The film crew for a documentary called “Sweet Crude” was traveling by boat on the Niger Delta when the Nigerian military Joint Task Force apprehended and arrested them near the town of Warri. The attorney general in Abuja is reviewing the case and is expected to reach a decision soon, local journalists reported.
“This is not the first time authorities have suppressed foreign media
coverage in the Niger Delta region,” said Tom Rhodes, CPJ’s Africa Program Coordinator. “Nigerian authorities must release the film crew immediately and end this pattern of censorship of the conflict over oil in the region.”
No charges have been filed against the crew and their defense lawyer, Bello Lubebe, was denied access to them, local journalists and the independent film company’s press secretary, Leslye Wood, told CPJ from Seattle. Under the command of Brigadier-General Rimtiip Wuyep, the military originally accused the crew of traveling without military clearance, said a local journalist. There are, however, no laws that require military clearance for travel in the area, local journalists said.
The Nigerian army is fighting several armed groups in the Niger Delta
region and block travelers from outside the region.
The film crew was interrogated for six hours in Warri on April 12 before
Brigadier-General Wuyep ordered them to be placed under custody with state security in Abuja later that evening, local journalists and Wood told CPJ.
According to a press statement by the film company, the group was filming “Sweet Crude,” a documentary about oil production in the Niger Delta. Director Sandy Cioffi and crew members Tammi Sims, Cliff Worsham, and Sean Porter entered the country legally on April 5 and notified authorities about their intentions to film, the statement said.
The four Americans were being assisted by Joel Bisina, founder of a Warri-based organization called Niger Delta Professional for Development.
The governor of Delta State had no comment concerning the arrest but will issue a public statement soon, spokesman Sunny Ogerefere told CPJ.
Two German independent filmakers and American peace activist Judith Asuni and Nigerian Danjuma Saidu were detained last October in Warri. The two filmmakers were accused of breaching Nigeria’s Official Secrets Act by taking photographs and video footage of “protected places,” including oil facilities in the Niger River Delta, defense lawyer Mohammed Bello Adoke told CPJ.
Nigeria, Africa’s biggest oil producer, pumps crude from the
poverty-stricken Niger Delta region.

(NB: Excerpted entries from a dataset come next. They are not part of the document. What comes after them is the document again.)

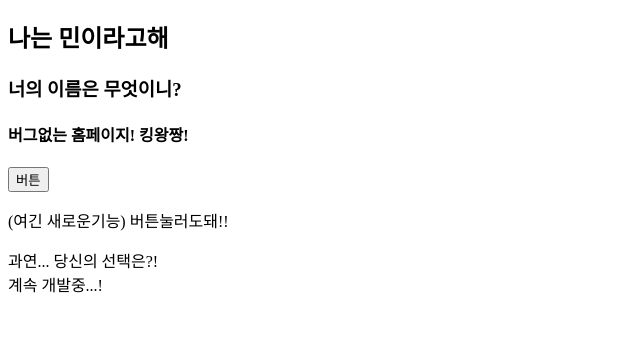
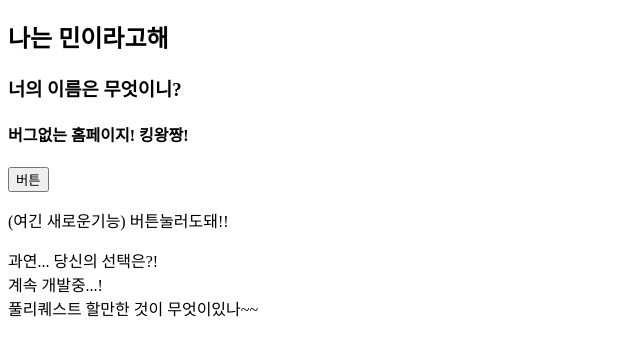
Before and after one commit to nicechild/GitInitTest, a plain HTML site: page index.html in a window 1280 px wide. Shown: the part 70-426 px from the top of the page, without its empty margins (0-640 px from the left). Drawn offline with Linux system fonts and the light colour scheme.

Commit message:
풀리퀘스트 기다리고있어요~~

```diff
--- a/index.html
+++ b/index.html
@@ -15,5 +15,6 @@
         <p class="text">(여긴 새로운기능) 버튼눌러도돼!!</p>
         <div class="text">과연... 당신의 선택은?!</div>
         <div class="sol">계속 개발중...!</div>
+        <div class="sol">풀리퀘스트 할만한 것이 무엇이있나~~</div>
     </body>
 </html>
```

Armed groups have emerged in the region to fight for more oil revenues to support Delta State while other armed groups steal the crude and sell it on the black market. The conflict has curbed one quarter of Nigeria’s daily crude output, according to international news reports.